> [Goal of the exercise]:
Search the entries below for the word "function" and copy every line where it appears.

> [Data in this exercise]:
# # # #
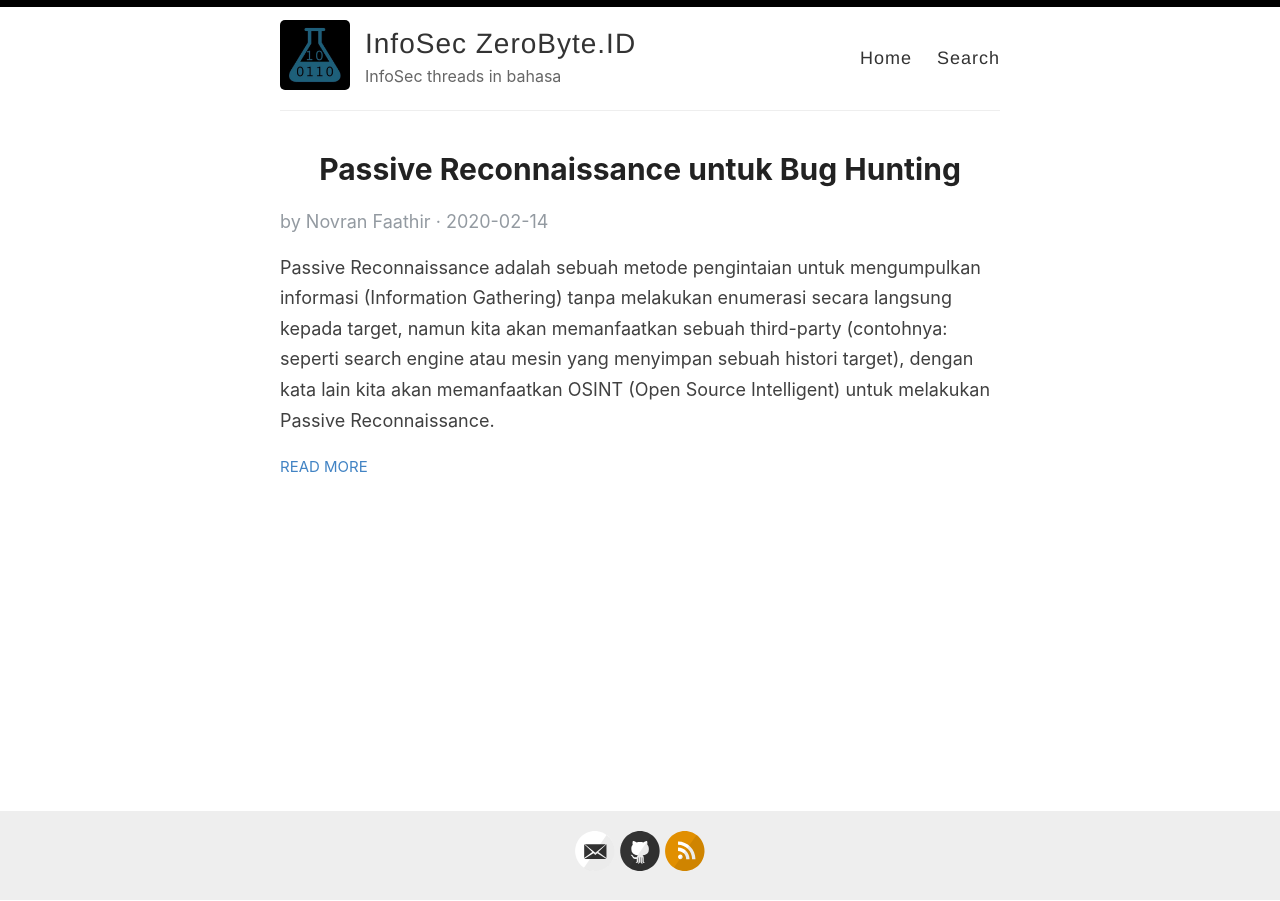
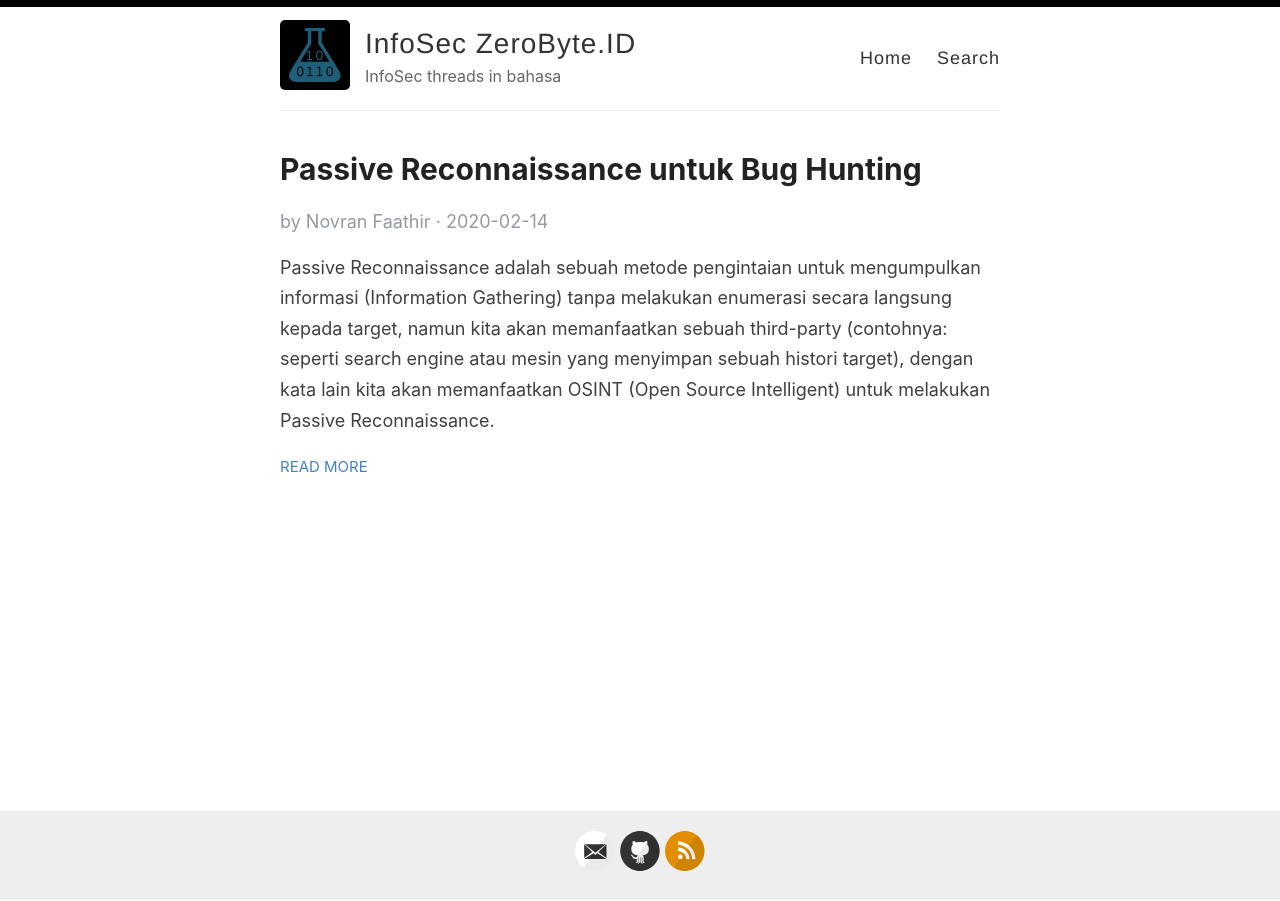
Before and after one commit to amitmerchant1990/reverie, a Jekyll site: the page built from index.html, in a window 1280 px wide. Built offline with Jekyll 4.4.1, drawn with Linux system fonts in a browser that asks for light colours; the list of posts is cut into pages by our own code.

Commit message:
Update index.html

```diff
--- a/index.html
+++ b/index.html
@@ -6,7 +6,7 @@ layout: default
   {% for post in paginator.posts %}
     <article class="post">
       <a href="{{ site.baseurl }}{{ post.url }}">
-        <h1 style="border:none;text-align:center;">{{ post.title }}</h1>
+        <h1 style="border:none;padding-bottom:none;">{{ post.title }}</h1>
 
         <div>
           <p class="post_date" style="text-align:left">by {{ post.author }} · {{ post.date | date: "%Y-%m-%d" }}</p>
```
# # # #
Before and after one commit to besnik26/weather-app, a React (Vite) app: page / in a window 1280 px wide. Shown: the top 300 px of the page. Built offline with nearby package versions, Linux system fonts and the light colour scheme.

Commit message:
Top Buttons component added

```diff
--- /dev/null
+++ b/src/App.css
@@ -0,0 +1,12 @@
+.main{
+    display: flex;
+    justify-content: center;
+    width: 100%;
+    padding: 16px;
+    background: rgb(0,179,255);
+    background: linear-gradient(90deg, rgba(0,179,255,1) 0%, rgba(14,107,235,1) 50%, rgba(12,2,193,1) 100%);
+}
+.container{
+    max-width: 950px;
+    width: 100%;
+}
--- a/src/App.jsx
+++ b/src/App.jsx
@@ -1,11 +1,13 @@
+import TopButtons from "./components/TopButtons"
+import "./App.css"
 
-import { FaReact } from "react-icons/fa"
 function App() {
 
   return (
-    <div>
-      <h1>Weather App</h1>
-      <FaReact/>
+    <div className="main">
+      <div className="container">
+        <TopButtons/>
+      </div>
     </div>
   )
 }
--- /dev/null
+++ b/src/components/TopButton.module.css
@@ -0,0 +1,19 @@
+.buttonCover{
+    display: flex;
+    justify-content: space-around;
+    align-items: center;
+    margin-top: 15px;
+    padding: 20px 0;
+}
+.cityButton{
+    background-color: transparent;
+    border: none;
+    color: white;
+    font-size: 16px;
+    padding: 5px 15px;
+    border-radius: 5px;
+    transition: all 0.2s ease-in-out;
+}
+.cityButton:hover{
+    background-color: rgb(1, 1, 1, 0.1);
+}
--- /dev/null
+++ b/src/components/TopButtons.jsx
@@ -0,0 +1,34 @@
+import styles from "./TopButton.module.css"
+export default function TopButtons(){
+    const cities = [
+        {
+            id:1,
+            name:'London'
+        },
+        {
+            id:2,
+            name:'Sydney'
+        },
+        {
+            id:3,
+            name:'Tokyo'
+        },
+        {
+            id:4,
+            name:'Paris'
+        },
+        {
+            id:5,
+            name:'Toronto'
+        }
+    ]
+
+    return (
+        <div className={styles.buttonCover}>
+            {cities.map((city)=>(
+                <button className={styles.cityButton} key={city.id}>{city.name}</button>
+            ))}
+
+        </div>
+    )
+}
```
# # # #
> [Solved problem]:
 function App() {
+export default function TopButtons(){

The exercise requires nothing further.